To do:
Once you find the line with "to pithambar20/mvj-internship-dataviz-team1, an" in the entries below, return exactly every line from it through the line with "Also changed, not shown: 1 other file.".

Data under study:
-=-=-

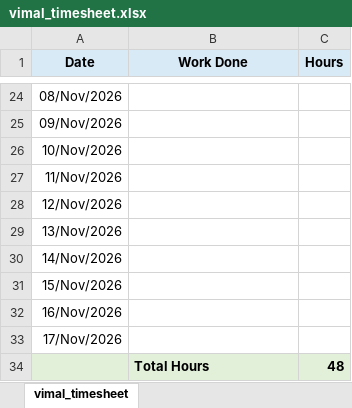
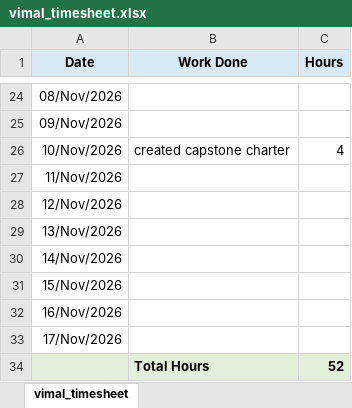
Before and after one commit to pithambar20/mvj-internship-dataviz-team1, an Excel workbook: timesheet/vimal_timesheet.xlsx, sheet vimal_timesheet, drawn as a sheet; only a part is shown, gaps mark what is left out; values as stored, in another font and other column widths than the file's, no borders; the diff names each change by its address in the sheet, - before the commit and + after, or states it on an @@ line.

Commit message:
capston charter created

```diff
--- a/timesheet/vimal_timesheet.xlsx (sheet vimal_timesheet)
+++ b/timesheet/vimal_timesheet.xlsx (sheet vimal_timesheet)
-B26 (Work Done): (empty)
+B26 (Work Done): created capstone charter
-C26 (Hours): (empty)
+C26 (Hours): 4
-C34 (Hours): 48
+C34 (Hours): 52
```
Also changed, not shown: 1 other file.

-=-=-

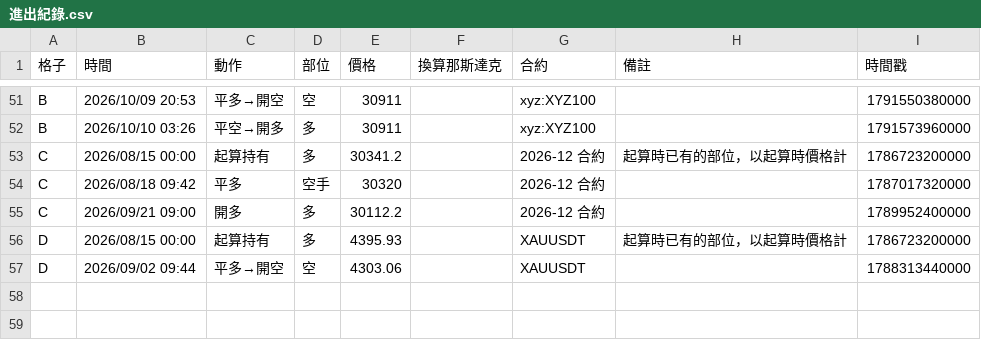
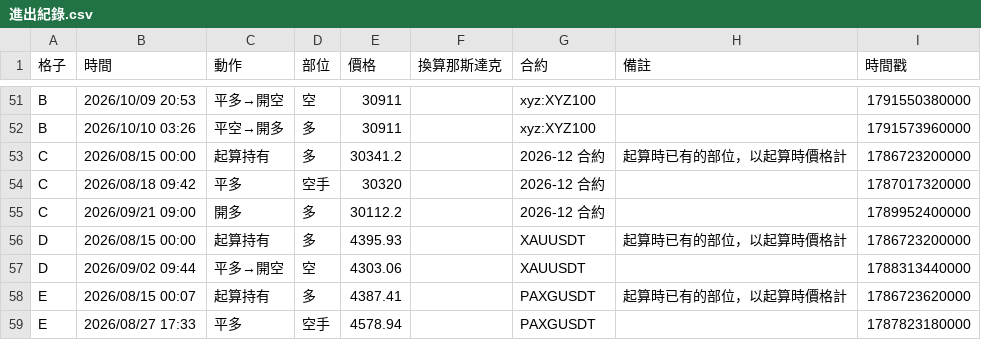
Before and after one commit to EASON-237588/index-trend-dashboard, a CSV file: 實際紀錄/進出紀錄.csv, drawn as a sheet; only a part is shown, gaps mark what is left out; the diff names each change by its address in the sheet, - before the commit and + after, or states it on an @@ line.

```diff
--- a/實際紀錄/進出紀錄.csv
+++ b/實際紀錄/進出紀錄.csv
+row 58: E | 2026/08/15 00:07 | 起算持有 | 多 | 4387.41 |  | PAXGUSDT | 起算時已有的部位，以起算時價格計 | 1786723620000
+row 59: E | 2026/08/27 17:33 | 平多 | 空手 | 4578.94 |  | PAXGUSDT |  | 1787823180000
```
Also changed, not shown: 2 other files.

-=-=-

Reply:
Before and after one commit to pithambar20/mvj-internship-dataviz-team1, an Excel workbook: timesheet/vimal_timesheet.xlsx, sheet vimal_timesheet, drawn as a sheet; only a part is shown, gaps mark what is left out; values as stored, in another font and other column widths than the file's, no borders; the diff names each change by its address in the sheet, - before the commit and + after, or states it on an @@ line.

Commit message:
capston charter created

```diff
--- a/timesheet/vimal_timesheet.xlsx (sheet vimal_timesheet)
+++ b/timesheet/vimal_timesheet.xlsx (sheet vimal_timesheet)
-B26 (Work Done): (empty)
+B26 (Work Done): created capstone charter
-C26 (Hours): (empty)
+C26 (Hours): 4
-C34 (Hours): 48
+C34 (Hours): 52
```
Also changed, not shown: 1 other file.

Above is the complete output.